The Upper Palaeolithic sites in eastern Austria have been reinvestigated over the past decade. The loess sequences around Krems have been of particular interest, with surveys, test trenches and drilling-core analysis yielding insight into settlement patterns between the rivers Danube and Krems. Excavations at Krems-Hundssteig3 and Krems-Wachtberg4 (see supplementary information) have provided detailed information about the spatial organization of these camps.

In the first campaign at Krems-Wachtberg, an extraordinarily well-preserved living floor, radiocarbon dated at 26,580 ± 160 years before present (specimen Poz-1290) was found. It contained items of Gravettian (Upper Palaeolithic) culture, such as lithic artefacts and ornaments, as well as faunal remains, charcoal, ochre and a fired piece of clay bearing a human fingerprint5. A double infant burial was discovered in 2005 ('burial 1') and a single infant burial in 2006 ('burial 2').

Each burial was recovered as a block, which was analysed by computer tomography and laser scanning of the surface layers. Burial 1 was in a 40-cm-long pit and the bodies were overlaid with an adult mammoth scapula, supported by part of a tusk. The two skeletons, which were very well preserved, were embedded in red ochre; individual A (Fig. 1a, bottom) was decorated with more than 30 ivory beads (shown enlarged in Fig. 1c). The developmental stage of a deciduous incisor of individual B (Fig. 1a, top) allowed the estimation of the age at death to be perinatal (ninth to tenth lunar month). The equal lengths of both right femora indicate that the newborns were the same age at death; their contemporaneous burial suggests that they were twins. The auditory ossicles of individual A (Fig. 1a, bottom) were also recovered.

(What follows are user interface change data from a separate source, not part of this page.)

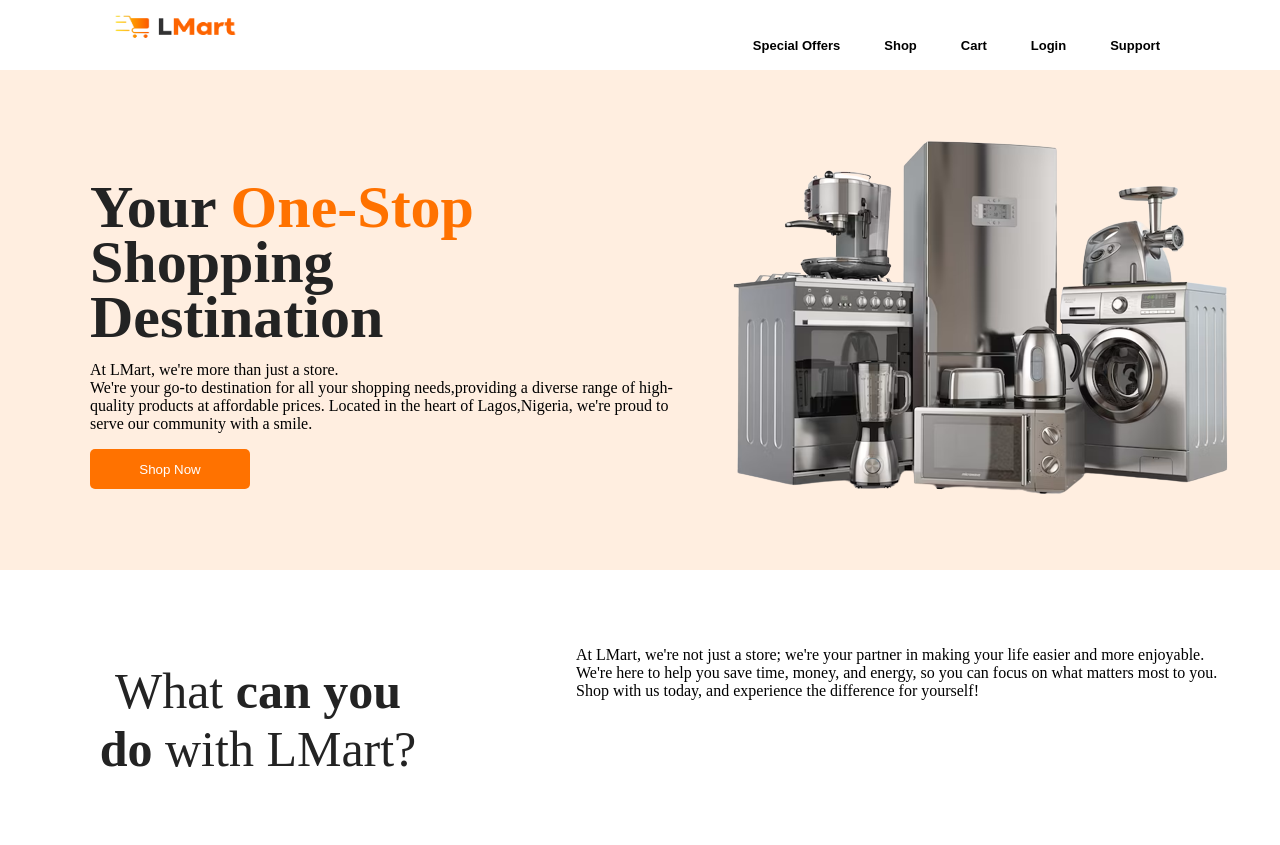
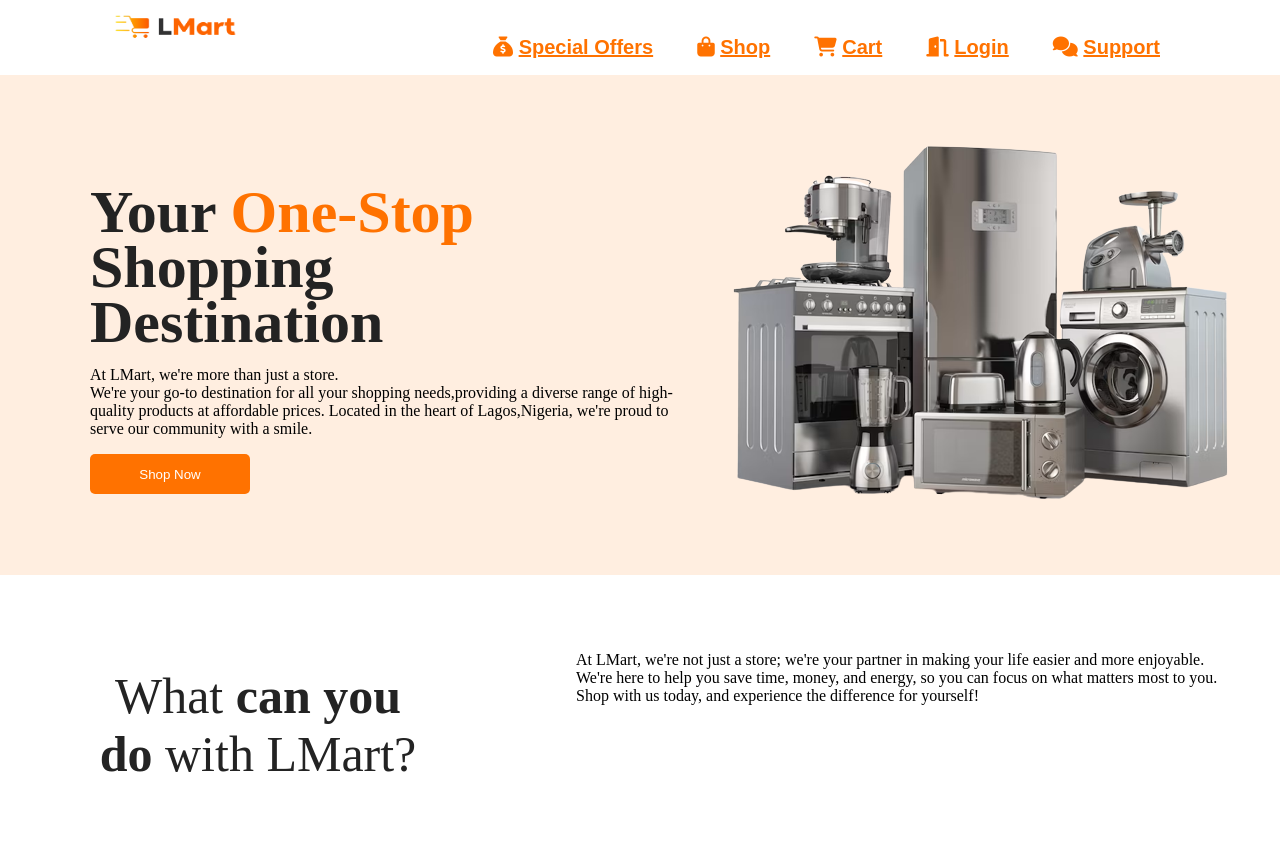
Before and after one commit to khadijahLF/LMart, a plain HTML site: page index.html in a window 1280 px wide. Drawn offline with Linux system fonts and the light colour scheme; some icons are missing.

Commit message:
I added icons to the nav bar. I also increased font size of the nav bar and changed its color to orange. I added a box shadow to the shop button. I filled 2 columns of the product page

```diff
--- a/index.html
+++ b/index.html
@@ -1,25 +1,55 @@
 <!DOCTYPE html>
 <html lang="en">
+
 <head>
     <meta charset="UTF-8">
     <meta name="viewport" content="width=L, initial-scale=1.0">
     <title>Homepage - LMart</title>
     <link rel="stylesheet" href="style.css">
 
-    <link href="//netdna.bootstrapcdn.com/twitter-bootstrap/2.3.2/css/bootstrap-combined.no-icons.min.css" rel="stylesheet"><link href="//netdna.bootstrapcdn.com/font-awesome/3.2.1/css/font-awesome.css" rel="stylesheet">
+    <link href="//netdna.bootstrapcdn.com/twitter-bootstrap/2.3.2/css/bootstrap-combined.no-icons.min.css"
+        rel="stylesheet">
+    <link href="//netdna.bootstrapcdn.com/font-awesome/3.2.1/css/font-awesome.css" rel="stylesheet">
+    <link rel='stylesheet' href='https://cdnjs.cloudflare.com/ajax/libs/font-awesome/6.4.2/css/all.min.css'>
+    <link rel="stylesheet" href="style.css">
+</head>
 
-</head>
 <body>
 
     <section class="menu">
         <a href="#"><img src="images/logo.png" width="150px" height="50px" alt=""></a>
         <nav class="nav-links">
             <ul>
-                    <li><a href="#">Special Offers</a></li>
-                    <li><a href="#">Shop</a></li>
-                    <li><a href="#">Cart</a></li>
-                    <li><a href="#">Login</a></li>
-                    <li><a href="#">Support</a></li>
+                <li>
+                    <a href="#">
+                        <span class="icon"> <i class="fa-solid fa-sack-dollar"></i></span>
+                        <span class="title">Special Offers</span>
+                    </a>
+                </li>
+                <li>
+                    <a href="#">
+                        <span class="icon"><i class="fa-solid fa-bag-shopping"></i></span>
+                        <span class="title">Shop</span>
+                    </a>
+                </li>
+                <li>
+                    <a href="#">
+                        <span class="icon"><i class="fa-solid fa-cart-shopping"></i></span>
+                        <span class="title">Cart</span>
+                    </a>
+                </li>
+                <li>
+                    <a href="#">
+                        <span class="icon"> <i class="fa-solid fa-door-open"></i></span>
+                        <span class="title">Login</span>
+                    </a>
+                </li>
+                <li>
+                    <a href="#">
+                        <span class="icon"> <i class="fa-solid fa-comments"></i></span>
+                        <span class="title">Support</span>
+                    </a>
+                </li>
             </ul>
         </nav>
     </section>
@@ -27,7 +57,9 @@
     <section class="header">
         <div class="left-header">
             <h1 id="head1">Your <strong style="color: #ff7200;">One-Stop</strong> Shopping <br> Destination</h1>
-            <p>At LMart, we're more than just a store. <br>We're your go-to destination for all your shopping needs,providing a diverse range of high-quality products at affordable prices. Located in the heart of Lagos,Nigeria, we're proud to serve our community with a smile.</p>
+            <p>At LMart, we're more than just a store. <br>We're your go-to destination for all your shopping
+                needs,providing a diverse range of high-quality products at affordable prices. Located in the heart of
+                Lagos,Nigeria, we're proud to serve our community with a smile.</p>
             <a href="shop.html"><button class="btn-shop">Shop Now</button></a>
         </div>
 
@@ -45,11 +77,14 @@
 
         <div class="bd-p">
             <p>
-            At LMart, we're not just a store; we're your partner in making your life easier and more enjoyable. We're here to help you save time, money, and energy, so you can focus on what matters most to you. Shop with us today, and experience the difference for yourself!
+                At LMart, we're not just a store; we're your partner in making your life easier and more enjoyable.
+                We're here to help you save time, money, and energy, so you can focus on what matters most to you. Shop
+                with us today, and experience the difference for yourself!
             </p>
         </div>
 
     </section>
 
 </body>
+
 </html>
--- a/style.css
+++ b/style.css
@@ -1,131 +1,116 @@
-body{
-
+body {
   margin: 0px;
-
 }
 
-.menu{
-
-    justify-content:space-between;
+.menu {
+  justify-content: space-between;
   align-items: start;
   display: flex;
   margin: 0px 100px 0 100px;
 }
 
-.nav-links{
+.nav-links {
   flex: 1;
   text-align: right;
 }
 
-.nav-links ul li{
+.nav-links ul li {
   list-style: none;
   display: inline-block;
   position: relative;
   margin-top: 20px;
 }
 
-.nav-links ul li a{
-
+.nav-links ul li a {
   text-decoration: none;
   padding: 20px;
   font-family: Arial, Helvetica, sans-serif;
-    font-size: 13px;
-    color: black;
+  font-size: 20px;
+  color:#ff7200;
   font-weight: 700;
 }
-.nav-links ul li a:hover{
-
+.nav-links ul li a:hover {
   color: #ff7200;
 }
-
-
-.header{
+.title{
+    text-decoration: underline;
+}
+.header {
   background-color: #ff73001f;
-    display:flex;
+  display: flex;
   height: 500px;
   flex-wrap: wrap;
 }
 
-#head1{
+#head1 {
   font-size: 60px;
   line-height: 55px;
   color: #232323;
-    flex:100%;
+  flex: 100%;
   margin: 0%;
   margin-top: 60px;
 }
-.left-header{
-    flex:  40%;
+.left-header {
+  flex: 40%;
   padding: 50px 0px 10px 0px;
   padding-left: 90px;
 }
 
-.right-header{
+.right-header {
   padding-top: 40px;
-    flex:  40%;
+  flex: 40%;
 }
 
-.btn-shop{
-    width:160px;
+.btn-shop {
+  width: 160px;
   height: 40px;
   background-color: #ff7200;
   border: none;
   border-radius: 5px;
   color: #fff;
+  transition: ease-in-out 200ms;
 }
 
-.btn-shop:hover{
+.btn-shop:hover {
   background-color: #232323;
-
-
 }
 
-
-.web-body h1{
+.web-body h1 {
   text-align: center;
   font-size: 35px;
 }
 
-.container{
-
+.container {
   display: flex;
   margin: 0px 100px 0px 100px;
   flex-wrap: wrap;
-
 }
 
-
-.col-1{
-
+.col-1 {
   flex: 30%;
   background-color: #efe6de;
   margin: 10px;
   border: 1px solid #ff7200;
   border-radius: 8px;
   flex-wrap: wrap;
-
 }
 
-.col-2{
-
+.col-2 {
   flex: 30%;
   background-color: #efe6de;
   margin: 10px;
   border: 1px solid #ff7200;
   border-radius: 8px;
   flex-wrap: wrap;
-
 }
 
-.col-3{
-
+.col-3 {
   flex: 30%;
   background-color: #efe6de;
   margin: 10px;
   border: 1px solid #ff7200;
   border-radius: 8px;
   flex-wrap: wrap;
-
 }
 
 .imgs {
@@ -134,19 +119,18 @@
   border-top-left-radius: 8px;
 }
 
-.web-body h1{
+.web-body h1 {
   font-size: 50px;
   color: #232323;
   font-weight: 200;
 }
 
-#shop-id{
+#shop-id {
   text-align: center;
 }
 
-.btn-cart{
-
-    width:150px;
+.btn-cart {
+  width: 150px;
   height: 40px;
   background-color: #ff7200;
   border: none;
@@ -156,8 +140,7 @@
   margin-bottom: 20px;
 }
 
-.price-style{
-
+.price-style {
   text-align: center;
 }
 
@@ -166,36 +149,32 @@
 }
 
 @media (max-width: 600px) {
-
-.container{
+  .container {
     display: block;
   }
 }
 
-.container2{
-
+.container2 {
   display: flex;
   margin: 0px 100px 0px 200px;
   flex-wrap: wrap;
-    flex:100%;
-
+  flex: 100%;
 }
 
-.web-body{
+.web-body {
   display: flex;
   flex-wrap: wrap;
 }
 
-.bd-text{
-    flex:40%;
+.bd-text {
+  flex: 40%;
   height: 150px;
   flex-wrap: wrap;
   margin-top: 50px;
 }
 
-
-.bd-p{
-    flex:50%;
+.bd-p {
+  flex: 50%;
   height: 150px;
   flex-wrap: wrap;
   font-size: 16px;
```
Also changed, not shown: shop.html (+8 -5 lines). Lines whose indentation alone changed are shown as unchanged.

Figure 1: Upper Palaeolithic burial site at Krems-Wachtberg in eastern Austria.
figure 1

a, Double burial of two newborns (burial 1, excavated in 2005). These are in a flexed position on their left side, with their skulls oriented to the north and facing east. More than 30 ivory beads were found near the pelvis of individual A (at the bottom of the photo; enlarged in c). Both were embedded in a thick layer of red ochre and covered by the scapula of a mammoth. b, Burial of an infant embedded in a thick layer of red ochre (burial 2, excavated in 2006) in a flexed position on its right side; the skull is oriented to the south. (Photographs: Natural History Museum of Vienna.) c, Detail of ivory beads associated with individual A in burial 1 at Krems-Wachtberg. (Photograph: Prehistoric Commission, Austrian Academy of Sciences.) Scale rules marked in 5 cm (a,b) and 1 cm (c).

Burial 2 (Fig. 1b), located about 1 metre north of burial 1, is of a single individual. From the degree of mineralization of the upper incisors, this infant must have died at 0−3 months after birth. The subsidence of the cultural layer above the pits provides evidence that all three infants were buried at the start of the settlement at the site.

The technology, the structure of the camp, and the evidence of ritual activities (use of red ochre, ornaments and the covering of the twin burial with a mammoth scapula) at Krems-Wachtberg attest to its close affinity with the South Moravian sites Dolní Věstonice and Předmostí6.

Nothing comparable to these burials of such young Upper Palaeolithic individuals has been found before. They therefore expand the debate about Gravettian ritual(s) and add to the sparse sample of Palaeolithic human remains found so far in Europe7. Moreover, these well-preserved fossils of extremely young individuals will contribute important evidence to the study of the ontogeny of early modern humans.